Herps as Pets
It wasn't until I owned my first Iguana (named Conan), that I realized I wanted to try and pursue a career in herpetology (or something related). Even though I haven't found that career yet, I still haven't given up hope. Therefore, I think keeping herps as pets can be very important in helping ones' interest blossom into something more serious. Herps make great pets, however, they are not exactly easy pets. Anyone who decides they want a cold-blooded pet needs to be aware of the dedication it takes. Iguanas, for example, are easily found at a cheap price in almost any pet store, but beware! If the new owner isn't ready and aware of an Iguanas' needs, they can be unpleasantly surprised when their pet becomes sick or unmanageable (a six foot bull Iguana that doesn't like people is a force to be reckoned with).
Don't be discouraged, however! There are several herps that make great first-time cold-blooded pets. For example, in my mind there is no better "starter herp" than the Corn Snake (Elaphe guttata). If acquired young, they can become very accustomed to human handling, they are beautiful snakes that grow to a fair size (four to five foot), and compared to other snakes they have simple husbandry requirements. There is a bad habit among people who are interested in getting into herpetoculture (the hobby of keeping herps as pets) of needing to start large and extravagant. All too often, this results in a discouraged owner with a large, unmanageable Nile Monitor Lizard or Red-tailed Boa Constrictor. Remember, having a cold-blooded pet is extravagant in-and-of-itself. No need to make it a bad experience by obtaining a species that should be left for herpetoculturists with a little more experience. Some day, that will be you!
Remember these rules of thumb for beginners:
1)Start small and manageable
2)Do extensive research of your desired pet (i.e., make sure you know it's adult size, what kind of habitat it likes in the wild etc.)
3)Make sure that the pet-shop employee you are talking to is knowledgeable about herp care.

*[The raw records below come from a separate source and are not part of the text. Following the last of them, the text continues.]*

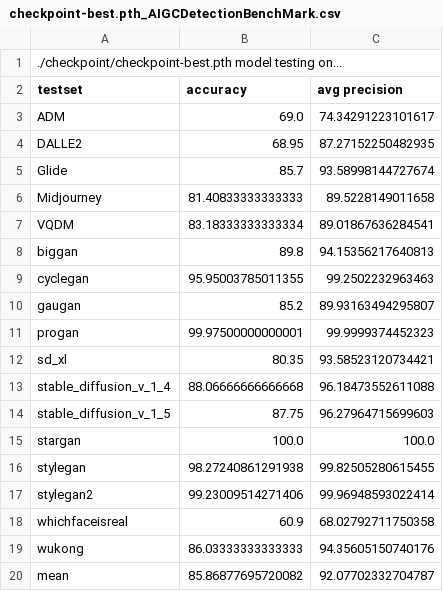
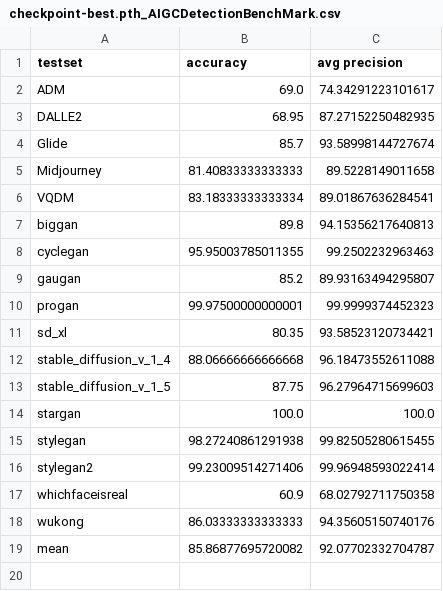
Before and after one commit to JeremyHaow/SAVE, a CSV file: results/SAFE/change_preprocess_dwt_to_dct/checkpoint-best.pth_AIGCDetectionBenchMark.csv (was results/SAFE/20250425_213049/checkpoint-best.pth_AIGCDetectionBenchMark.csv), drawn as a sheet; the diff names each change by its address in the sheet, - before the commit and + after, or states it on an @@ line.

```diff
--- a/results/SAFE/20250425_213049/checkpoint-best.pth_AIGCDetectionBenchMark.csv
+++ b/results/SAFE/change_preprocess_dwt_to_dct/checkpoint-best.pth_AIGCDetectionBenchMark.csv
-row 1: ./checkpoint/checkpoint-best.pth model testing on...
```
Also changed, not shown: results/SAFE/change_crops_to_texture_crop/checkpoint-best.pth_AIGCDetectionBenchMark.csv, results/SAFE/change_crops_to_texture_crop/crop/checkpoint-best.pth_AIGCDetectionBenchMark.csv, 52 other files.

Many of them are great, however, some don't know a salamander from a lizard (let alone how they should be cared for in captivity). You will generally get much better information from employees in small (non-chain) pet stores that specialize in herps.
4)Avoid wild-caught herps!
Good starter herps:
Certain species of King Snakes
Not for the faint-of-heart:
Any large constrictor (boas, pythons, anacondas)
Any crocodilians (caimans, alligators)
Monitor Lizards (savannahs, niles, Dumerils, etc.)
True Chameleons (Jacksons', Parsons', etc.)
REMARKS ON THE ILLEGAL TRAFFICKING Of ANIMALS
Wild animals are "wild" for a reason. Although, I am a big proponent of keeping herps as pets, I'm an even bigger supporter of them surviving in the wild until, evolutionarily, their time is up. Unfortunately, many species will not exist long enough on this planet for their time of departure to be decided by nature. In other words, the actions of humans have sped up the processes that cause animals to go extinct. While habitat destruction is probably the largest reason for declines in animal populations world-wide, the illegal trafficking of exotic or endangered species contributes significantly to diminishing animal populations.
What can you do?
First of all, you can do everything in your power to determine if an animal that your interested in buying has been captive-bred or wild-caught. Ask your local pet store about an animal before you purchase it. If they don't know where it came from, chances are it's an animal that was removed from the wild. I know it's hard, but try to avoid these individuals as pets. Not only do they usually not fair well in captivity, it is one way in which their populations are being diminished in the wild. There are many captive-bred herps, which make good pets and you should try to focus on these.
Here's a list of herps that are likely to be captive-bred (this list is not all-inclusive):
Corn Snakes or King Snakes with exotic color morphs
In some instances, juvenile or hatchling individuals of a given species
Many snakes with color patterns that are exotic or abnormal for their species have been specifically bred to look that way. These snakes are likely captive-bred individuals.